Websites For Teachers
Bracelet (Grade 5) by I. Jones
The Year is 1942. The United States and Japan are at war. Emi is a seven-year-old Japanese American who finds herself in the middle of this conflict. Emi and her mother are forced to pack up all their things and move to a place called an internment camp.
Related Lesson:
2) Bracelet (Grade 5) A. Dent
Changing Perspectives on the Japanese Internment Experience from WNET New York
Procedures for teachers is divided into four sections: preparing for the lesson, conducting the lesson, additional activities, and community connections.
Citizenship Denied: An Integrated Unit on the Japanese American Internment
Using a variety of resources, students investigate and interpret diverse points of view among those interned.

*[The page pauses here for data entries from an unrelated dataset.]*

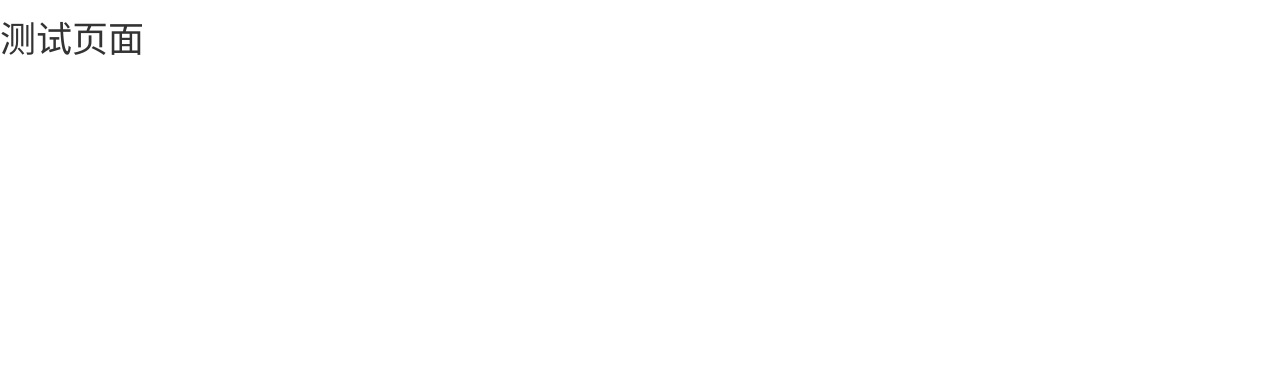
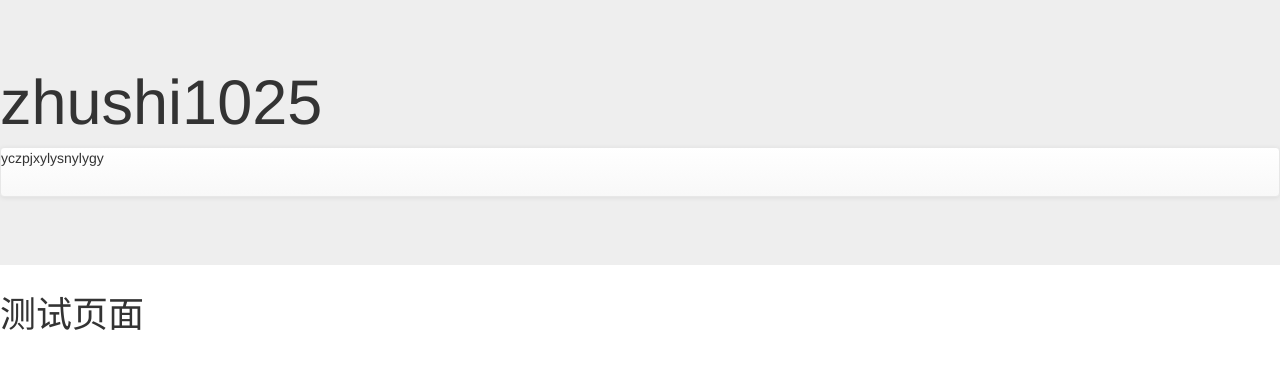
Before and after one commit to liuchibing/recordingwebsite, a Jekyll site: the page built from index.html, in a window 1280 px wide. Shown: the top 369 px of the page. Built offline with Jekyll 4.4.1, drawn with Linux system fonts in a browser that asks for light colours.

Commit message:
add header

```diff
--- a/_config.yml
+++ b/_config.yml
@@ -1 +1,2 @@
 baseurl:
+name: zhushi1025
--- /dev/null
+++ b/_includes/header.html
@@ -0,0 +1,11 @@
+<div class="jumbotron">
+  <h1>{{ site.name }}</h1>
+  <nav class="navbar navbar-default">
+    <ul class="nav navbar-nav">
+      <li {%- if page.category == "original" -%} class="activate" {%- endif -%}>yczp</li>
+      <li {%- if page.category == "symrec" -%} class="active" {%- endif -%}>jxyly</li>
+      <li {%- if page.category == "chmrec" -%} class="active" {%- endif -%}>snyly</li>
+      <li {%- if page.category == "about" -%} class="active" {%- endif -%}>gy</li>
+    </ul>
+  </nav>
+</div>
--- a/_layouts/default.html
+++ b/_layouts/default.html
@@ -4,6 +4,7 @@
     {% include head.html %}
 
     <body>
-	    {{ page.content }}
-	</body>
+        {% include header.html %}
+	{{ page.content }}
+    </body>
 </html>
```
Also changed, not shown: 1 other file.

The lessons are organized around the central question of' 'What are our rights and responsibilities as American citizens?' The goal is to empower students to recognize social injustices and advocate for the constitutional rights of everyone.
Documents and Photographs Related to Japanese Relocation from National Archives
and Records Administration by D. Perry (Grades 9-12)
This lesson relates to the First , Fourth , and Fifth Amendments to the Constitution.
Farewell to Manzanar (Grades 9-10) from Schools of CA Online Resources for Educators (SCORE) by J. Thompson
Students should begin this unit after they have had previous lessons on World War II and have read Farewell to Manzanar.
Internment of Japanese-Americans During World War II from Houghton Mifflin's EduPlace
Students research the daily life of Japanese-Americans in internment camps during World War II and write radio documentaries using what they learn.
Japanese American Experience: A Way to Look at Global Education (Grades 9-12)
This site houses a unit plan for exploring the World War II incarceration of Japanese Americans.
Using Primary and Secondary Sources to Study an American Tragedy: Japanese-American Internment during World War II by M. Solomon
This lesson plans calls for students to examine the issues and emotions involved with internment of Japanese Americans.
American citizens
World War II
due process
Franklin Delano Roosevelt
racist propaganda
Bill of Rights
anti-Asian discrimination
concentration camp
racial prejudice
martial law
'enemy aliens'
War Relocation Authority
racial profiling
Immigration & Naturalization Service
Great Depression
Japanese ancestry
barbed wire
wartime hysteria
resident alien
reparations payments
Civil Liberties Act of 1988
emotional scars
Redress Movement
Pearl Harbor
West Coast
Constitution of the United States
internment camp
Created by Annette Lamb and Larry Johnson, 1/02.